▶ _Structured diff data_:
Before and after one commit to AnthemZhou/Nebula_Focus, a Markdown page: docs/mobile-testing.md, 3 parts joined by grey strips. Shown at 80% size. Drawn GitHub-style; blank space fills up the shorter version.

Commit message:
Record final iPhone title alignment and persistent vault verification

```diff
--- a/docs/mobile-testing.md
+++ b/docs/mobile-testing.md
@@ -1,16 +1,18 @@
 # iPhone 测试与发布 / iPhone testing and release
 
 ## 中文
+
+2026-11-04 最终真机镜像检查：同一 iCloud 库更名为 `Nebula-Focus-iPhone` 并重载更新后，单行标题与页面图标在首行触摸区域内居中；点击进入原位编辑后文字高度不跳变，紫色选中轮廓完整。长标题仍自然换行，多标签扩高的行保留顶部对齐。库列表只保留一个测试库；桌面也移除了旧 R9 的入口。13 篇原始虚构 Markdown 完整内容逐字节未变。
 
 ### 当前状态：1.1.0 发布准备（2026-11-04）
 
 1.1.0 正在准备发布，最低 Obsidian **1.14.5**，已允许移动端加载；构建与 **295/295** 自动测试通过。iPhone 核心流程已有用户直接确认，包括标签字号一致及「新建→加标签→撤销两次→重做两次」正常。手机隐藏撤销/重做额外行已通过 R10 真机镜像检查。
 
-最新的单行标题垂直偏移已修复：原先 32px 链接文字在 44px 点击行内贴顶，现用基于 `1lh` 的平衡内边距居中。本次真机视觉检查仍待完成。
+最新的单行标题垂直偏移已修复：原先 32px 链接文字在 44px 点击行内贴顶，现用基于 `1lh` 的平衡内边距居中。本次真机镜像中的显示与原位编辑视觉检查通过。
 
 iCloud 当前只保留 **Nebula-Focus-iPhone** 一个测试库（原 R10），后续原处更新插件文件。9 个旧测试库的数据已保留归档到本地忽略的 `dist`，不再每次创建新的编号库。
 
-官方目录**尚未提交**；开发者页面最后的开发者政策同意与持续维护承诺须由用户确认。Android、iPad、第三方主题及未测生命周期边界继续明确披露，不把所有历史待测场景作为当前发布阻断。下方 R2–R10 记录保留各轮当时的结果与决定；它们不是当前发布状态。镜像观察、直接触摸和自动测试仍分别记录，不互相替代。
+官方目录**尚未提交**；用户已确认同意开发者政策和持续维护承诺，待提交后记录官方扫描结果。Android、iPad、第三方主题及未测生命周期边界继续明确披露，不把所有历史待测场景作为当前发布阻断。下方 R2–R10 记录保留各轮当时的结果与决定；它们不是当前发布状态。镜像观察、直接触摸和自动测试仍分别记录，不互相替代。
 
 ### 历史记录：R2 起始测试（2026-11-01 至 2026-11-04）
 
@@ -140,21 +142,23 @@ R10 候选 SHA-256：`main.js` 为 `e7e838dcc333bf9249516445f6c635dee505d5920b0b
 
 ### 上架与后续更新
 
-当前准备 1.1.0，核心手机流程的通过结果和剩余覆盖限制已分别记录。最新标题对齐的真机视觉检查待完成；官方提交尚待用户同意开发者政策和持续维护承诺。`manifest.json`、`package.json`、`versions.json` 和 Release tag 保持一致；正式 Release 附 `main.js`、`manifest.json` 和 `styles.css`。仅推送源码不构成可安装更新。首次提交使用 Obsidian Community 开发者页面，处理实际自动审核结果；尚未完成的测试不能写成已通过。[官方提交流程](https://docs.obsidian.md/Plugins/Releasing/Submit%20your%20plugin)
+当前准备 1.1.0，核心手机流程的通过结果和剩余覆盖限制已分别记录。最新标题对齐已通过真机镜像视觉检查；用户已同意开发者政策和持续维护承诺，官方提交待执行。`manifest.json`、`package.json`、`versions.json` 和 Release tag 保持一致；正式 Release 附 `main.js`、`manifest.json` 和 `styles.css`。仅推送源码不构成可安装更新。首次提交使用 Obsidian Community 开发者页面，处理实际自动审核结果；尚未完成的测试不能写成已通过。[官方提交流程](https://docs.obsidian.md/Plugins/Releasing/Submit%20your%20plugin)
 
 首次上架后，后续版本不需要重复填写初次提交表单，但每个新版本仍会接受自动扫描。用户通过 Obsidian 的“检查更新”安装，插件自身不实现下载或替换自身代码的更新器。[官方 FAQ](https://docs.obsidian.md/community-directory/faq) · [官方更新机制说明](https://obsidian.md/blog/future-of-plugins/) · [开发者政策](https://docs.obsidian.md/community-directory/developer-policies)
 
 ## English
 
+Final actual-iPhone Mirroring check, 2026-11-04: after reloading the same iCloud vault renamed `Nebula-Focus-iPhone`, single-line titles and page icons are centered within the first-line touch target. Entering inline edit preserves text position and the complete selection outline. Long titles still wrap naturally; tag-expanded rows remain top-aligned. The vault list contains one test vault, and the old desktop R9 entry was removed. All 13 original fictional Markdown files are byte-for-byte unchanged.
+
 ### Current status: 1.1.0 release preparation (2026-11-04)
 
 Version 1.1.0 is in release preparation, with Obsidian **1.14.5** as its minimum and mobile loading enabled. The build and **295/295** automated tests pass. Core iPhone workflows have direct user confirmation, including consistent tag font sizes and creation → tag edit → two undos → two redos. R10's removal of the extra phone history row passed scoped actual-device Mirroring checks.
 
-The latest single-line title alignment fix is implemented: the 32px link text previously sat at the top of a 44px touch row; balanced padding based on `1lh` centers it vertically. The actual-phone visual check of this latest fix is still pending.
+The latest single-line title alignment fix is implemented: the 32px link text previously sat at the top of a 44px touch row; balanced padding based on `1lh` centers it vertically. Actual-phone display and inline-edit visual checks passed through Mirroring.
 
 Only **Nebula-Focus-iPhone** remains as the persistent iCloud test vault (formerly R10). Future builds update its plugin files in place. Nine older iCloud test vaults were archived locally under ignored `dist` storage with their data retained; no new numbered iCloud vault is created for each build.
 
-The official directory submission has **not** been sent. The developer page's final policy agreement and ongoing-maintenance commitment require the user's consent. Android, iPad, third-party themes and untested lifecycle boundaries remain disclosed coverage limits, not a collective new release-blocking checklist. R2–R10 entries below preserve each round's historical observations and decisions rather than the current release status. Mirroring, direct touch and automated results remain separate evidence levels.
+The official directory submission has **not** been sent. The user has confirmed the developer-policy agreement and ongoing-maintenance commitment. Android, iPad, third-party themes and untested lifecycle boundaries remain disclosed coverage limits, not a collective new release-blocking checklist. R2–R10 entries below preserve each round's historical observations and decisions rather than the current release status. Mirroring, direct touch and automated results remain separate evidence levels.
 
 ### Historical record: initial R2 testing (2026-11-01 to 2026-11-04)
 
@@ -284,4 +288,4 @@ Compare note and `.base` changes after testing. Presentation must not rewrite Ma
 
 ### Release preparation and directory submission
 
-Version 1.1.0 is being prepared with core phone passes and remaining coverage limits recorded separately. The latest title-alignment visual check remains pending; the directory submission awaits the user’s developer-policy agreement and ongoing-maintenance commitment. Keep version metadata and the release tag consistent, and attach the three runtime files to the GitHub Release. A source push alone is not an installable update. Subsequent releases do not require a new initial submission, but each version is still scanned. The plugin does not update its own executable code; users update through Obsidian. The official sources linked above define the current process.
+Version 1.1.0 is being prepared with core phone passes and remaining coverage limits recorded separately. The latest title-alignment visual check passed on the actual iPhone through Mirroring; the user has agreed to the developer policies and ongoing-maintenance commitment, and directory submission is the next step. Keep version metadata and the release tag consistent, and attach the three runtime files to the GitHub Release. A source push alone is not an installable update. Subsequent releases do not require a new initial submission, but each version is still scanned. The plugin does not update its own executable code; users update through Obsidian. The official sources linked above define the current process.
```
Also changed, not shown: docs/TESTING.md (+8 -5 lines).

▶ _Action item_: Find the word "preparation" in the entries. Copy each line that holds it.

▶ _Result for this task_:
 ### Current status: 1.1.0 release preparation (2026-11-04)
 Version 1.1.0 is in release preparation, with Obsidian **1.14.5** as its minimum and mobile loading enabled. The build and **295/295** automated tests pass. Core iPhone workflows have direct user confirmation, including consistent tag font sizes and creation → tag edit → two undos → two redos. R10's removal of the extra phone history row passed scoped actual-device Mirroring checks.
 ### Release preparation and directory submission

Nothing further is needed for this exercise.